> [Stored data]
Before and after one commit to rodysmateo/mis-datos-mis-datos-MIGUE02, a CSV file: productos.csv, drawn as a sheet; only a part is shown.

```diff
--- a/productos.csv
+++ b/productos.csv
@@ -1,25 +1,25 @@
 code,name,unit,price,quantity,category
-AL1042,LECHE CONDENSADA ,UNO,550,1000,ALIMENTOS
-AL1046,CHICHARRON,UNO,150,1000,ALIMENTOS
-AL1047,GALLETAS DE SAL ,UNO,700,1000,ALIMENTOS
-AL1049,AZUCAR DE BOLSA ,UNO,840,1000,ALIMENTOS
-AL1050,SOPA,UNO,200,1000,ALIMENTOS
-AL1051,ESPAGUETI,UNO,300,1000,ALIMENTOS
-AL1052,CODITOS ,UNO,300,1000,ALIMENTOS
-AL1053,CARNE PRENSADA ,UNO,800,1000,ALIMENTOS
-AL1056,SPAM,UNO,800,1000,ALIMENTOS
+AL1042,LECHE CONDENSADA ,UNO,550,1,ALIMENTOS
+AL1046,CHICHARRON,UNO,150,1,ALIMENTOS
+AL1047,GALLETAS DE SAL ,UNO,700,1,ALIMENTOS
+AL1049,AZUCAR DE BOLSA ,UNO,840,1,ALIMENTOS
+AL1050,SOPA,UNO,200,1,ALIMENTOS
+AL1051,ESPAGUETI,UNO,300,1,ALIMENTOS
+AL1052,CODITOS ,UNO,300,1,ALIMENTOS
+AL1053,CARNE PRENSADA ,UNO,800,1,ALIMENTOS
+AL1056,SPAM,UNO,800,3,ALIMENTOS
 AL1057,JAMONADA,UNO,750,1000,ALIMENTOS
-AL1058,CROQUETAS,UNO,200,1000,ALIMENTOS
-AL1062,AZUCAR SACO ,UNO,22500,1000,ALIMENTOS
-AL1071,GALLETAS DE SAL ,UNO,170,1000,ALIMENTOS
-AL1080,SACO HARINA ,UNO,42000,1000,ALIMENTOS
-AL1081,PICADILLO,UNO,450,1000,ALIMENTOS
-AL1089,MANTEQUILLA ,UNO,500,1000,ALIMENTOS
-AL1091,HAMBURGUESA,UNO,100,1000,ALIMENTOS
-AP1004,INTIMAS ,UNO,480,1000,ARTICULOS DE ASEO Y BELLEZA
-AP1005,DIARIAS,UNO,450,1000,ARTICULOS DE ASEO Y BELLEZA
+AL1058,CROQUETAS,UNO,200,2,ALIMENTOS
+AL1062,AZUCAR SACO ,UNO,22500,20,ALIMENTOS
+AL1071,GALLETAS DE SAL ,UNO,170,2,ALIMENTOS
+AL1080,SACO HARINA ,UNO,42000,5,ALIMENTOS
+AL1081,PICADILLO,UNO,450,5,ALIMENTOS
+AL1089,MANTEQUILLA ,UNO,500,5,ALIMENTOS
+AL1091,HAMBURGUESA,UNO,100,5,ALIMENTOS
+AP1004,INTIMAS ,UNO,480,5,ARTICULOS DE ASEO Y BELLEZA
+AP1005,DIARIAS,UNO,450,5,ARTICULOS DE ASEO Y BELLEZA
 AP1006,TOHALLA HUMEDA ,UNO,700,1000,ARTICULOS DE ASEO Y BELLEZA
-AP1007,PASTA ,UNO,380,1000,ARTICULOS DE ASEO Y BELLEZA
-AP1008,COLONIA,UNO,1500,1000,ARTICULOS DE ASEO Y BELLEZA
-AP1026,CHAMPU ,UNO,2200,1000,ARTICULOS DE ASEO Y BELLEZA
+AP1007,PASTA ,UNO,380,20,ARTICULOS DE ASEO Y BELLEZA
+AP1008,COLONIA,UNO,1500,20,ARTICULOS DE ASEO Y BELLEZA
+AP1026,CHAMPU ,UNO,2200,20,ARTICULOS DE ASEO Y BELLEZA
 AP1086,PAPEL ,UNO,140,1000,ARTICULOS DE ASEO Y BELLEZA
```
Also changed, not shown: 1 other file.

> [Your goal] The required output is every line above that contains the string "productos".

> [Result of the task]
Before and after one commit to rodysmateo/mis-datos-mis-datos-MIGUE02, a CSV file: productos.csv, drawn as a sheet; only a part is shown.
--- a/productos.csv
+++ b/productos.csv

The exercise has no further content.